It has been 14 years since the right-wing Akhil Bharatiya Vidyarthi Parishad (ABVP) won a post in the central panel of the Jawaharlal Nehru University Students’ Union (JNUSU) elections. It has also been 14 years since the campus saw certain resolutions being put forward by a Union member in the first council meeting.
The Council comprises the four central office-bearers and 31 councillors from the various schools on campus.
Abolition of Article 370, implementation of the Uniform Civil Code and creation of a ‘Union Territory of Kashmiri Hindus (open to everyone else)’ in the Valley: these were some of the resolutions put forward by JNUSU Joint Secretary Saurabh Kumar Sharma in the meeting held on Sunday.
Some of the other resolutions proposed by Sharma included “supporting diplomatic relations with Israel and other Arabic nations”, condemning “anti-national activities in JNU such as Afzal Guru Shahadat Diwas and paying tribute to convicted terrorists like Yakub Memon”.
The resolutions also condemned “hurting religious sentiments in the name of cultural interpretation and holding programmes that defame and derogate gods and goddesses”.
“The day Yakub Memon was hanged, some people were paying tributes to him…while we celebrate Durga Puja on campus, some groups worship Mahishasura. This is not part of Indian culture,” said Sharma.
The Council, which held a vote, rejected all resolutions put forward by him, except one. The resolution which was passed stated, “JNUSU condemns ethnic cleansing and cultural annihilation of Tibetans by Communist China”.
“When I proposed this resolution, 11 of our (ABVP) councillors and I voted in favour. The other members from the Left abstained. No one voted against the resolution, that is why it was passed,” said Sharma.
The first Council Meeting convened after the JNUSU results sets the agenda of the union. In addition to electing the convenors of every school, the day-to-day agenda is decided and resolutions are passed to decide the overall stand of the union on larger issues.
While passing the resolution, the JNUSU president (chair) cannot vote unless there are an equal number of votes opposing and favouring a particular resolution. The president, however, has the power to reject resolutions before they are put to vote.
Sharma’s resolutions also sought condemnation of “ideological imposition in academics in JNU, suppression of democratic rights and imposition of homogenous norms by Communist North Korea, ethnic genocide of Yazidis by Islamic State and massacre of Shias, Baloch, Hazras etc from Pakistan to Libya, sexual exploitation of women and children in Naxal camps and recruitment of child soldiers by Naxalites”.
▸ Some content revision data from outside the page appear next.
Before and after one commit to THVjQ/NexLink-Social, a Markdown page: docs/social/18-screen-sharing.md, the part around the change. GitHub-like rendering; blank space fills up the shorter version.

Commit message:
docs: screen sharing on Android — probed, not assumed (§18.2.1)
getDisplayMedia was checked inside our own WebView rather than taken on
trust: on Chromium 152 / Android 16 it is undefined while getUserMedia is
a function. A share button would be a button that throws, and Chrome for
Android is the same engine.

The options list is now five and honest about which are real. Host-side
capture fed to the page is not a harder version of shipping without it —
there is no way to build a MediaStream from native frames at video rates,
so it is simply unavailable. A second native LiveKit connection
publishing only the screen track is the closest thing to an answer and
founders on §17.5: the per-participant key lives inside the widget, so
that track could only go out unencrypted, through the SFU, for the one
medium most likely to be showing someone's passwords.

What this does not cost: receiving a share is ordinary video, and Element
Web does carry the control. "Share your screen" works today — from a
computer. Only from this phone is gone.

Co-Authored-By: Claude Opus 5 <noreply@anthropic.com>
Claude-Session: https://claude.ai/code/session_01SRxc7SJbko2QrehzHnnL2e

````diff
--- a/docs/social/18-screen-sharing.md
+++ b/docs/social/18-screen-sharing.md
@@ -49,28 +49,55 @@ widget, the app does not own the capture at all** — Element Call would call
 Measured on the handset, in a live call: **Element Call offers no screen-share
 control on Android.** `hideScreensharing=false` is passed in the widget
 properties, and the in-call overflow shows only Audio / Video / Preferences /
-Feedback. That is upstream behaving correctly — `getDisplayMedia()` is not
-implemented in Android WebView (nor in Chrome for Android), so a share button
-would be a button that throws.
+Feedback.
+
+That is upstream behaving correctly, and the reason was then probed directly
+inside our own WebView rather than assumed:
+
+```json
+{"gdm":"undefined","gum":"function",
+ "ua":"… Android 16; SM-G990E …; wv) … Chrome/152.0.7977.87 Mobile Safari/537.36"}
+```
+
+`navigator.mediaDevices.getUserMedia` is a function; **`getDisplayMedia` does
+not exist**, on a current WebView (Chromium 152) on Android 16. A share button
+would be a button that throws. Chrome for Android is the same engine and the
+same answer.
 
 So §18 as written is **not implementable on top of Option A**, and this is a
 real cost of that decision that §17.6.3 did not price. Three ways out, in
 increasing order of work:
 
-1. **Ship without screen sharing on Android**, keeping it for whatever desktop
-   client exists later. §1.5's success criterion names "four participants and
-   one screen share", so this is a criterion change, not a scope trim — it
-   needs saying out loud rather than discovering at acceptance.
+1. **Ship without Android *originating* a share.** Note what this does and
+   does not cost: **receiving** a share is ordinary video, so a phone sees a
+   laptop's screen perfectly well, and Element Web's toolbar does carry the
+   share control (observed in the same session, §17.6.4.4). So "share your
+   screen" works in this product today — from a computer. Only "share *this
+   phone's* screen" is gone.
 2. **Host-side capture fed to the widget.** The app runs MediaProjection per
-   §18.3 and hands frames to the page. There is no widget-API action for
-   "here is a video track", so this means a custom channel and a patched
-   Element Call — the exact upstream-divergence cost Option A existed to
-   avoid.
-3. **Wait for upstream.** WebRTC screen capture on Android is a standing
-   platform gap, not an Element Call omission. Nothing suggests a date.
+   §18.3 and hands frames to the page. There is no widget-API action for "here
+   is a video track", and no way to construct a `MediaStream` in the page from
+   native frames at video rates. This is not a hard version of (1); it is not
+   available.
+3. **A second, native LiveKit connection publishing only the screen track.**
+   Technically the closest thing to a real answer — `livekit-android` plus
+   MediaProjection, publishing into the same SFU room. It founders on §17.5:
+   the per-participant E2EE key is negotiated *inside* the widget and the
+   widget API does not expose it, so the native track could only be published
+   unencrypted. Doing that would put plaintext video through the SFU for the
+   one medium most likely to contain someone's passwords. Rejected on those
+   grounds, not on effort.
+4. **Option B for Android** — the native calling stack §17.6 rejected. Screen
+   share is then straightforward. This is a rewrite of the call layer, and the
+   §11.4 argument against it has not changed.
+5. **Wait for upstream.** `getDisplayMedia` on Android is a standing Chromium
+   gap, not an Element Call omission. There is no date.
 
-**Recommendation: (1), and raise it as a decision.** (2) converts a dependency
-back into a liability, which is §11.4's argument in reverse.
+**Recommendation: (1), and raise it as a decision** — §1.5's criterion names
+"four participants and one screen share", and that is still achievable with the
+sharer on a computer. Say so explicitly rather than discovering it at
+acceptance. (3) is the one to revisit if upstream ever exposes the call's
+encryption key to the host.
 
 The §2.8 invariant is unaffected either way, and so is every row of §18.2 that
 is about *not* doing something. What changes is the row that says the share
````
Resolutions were also proposed in support of “cultural integration of North East India with rest of India using exchange programmes and teaching of all ideologies/perspectives in humanities and social sciences in JNU”.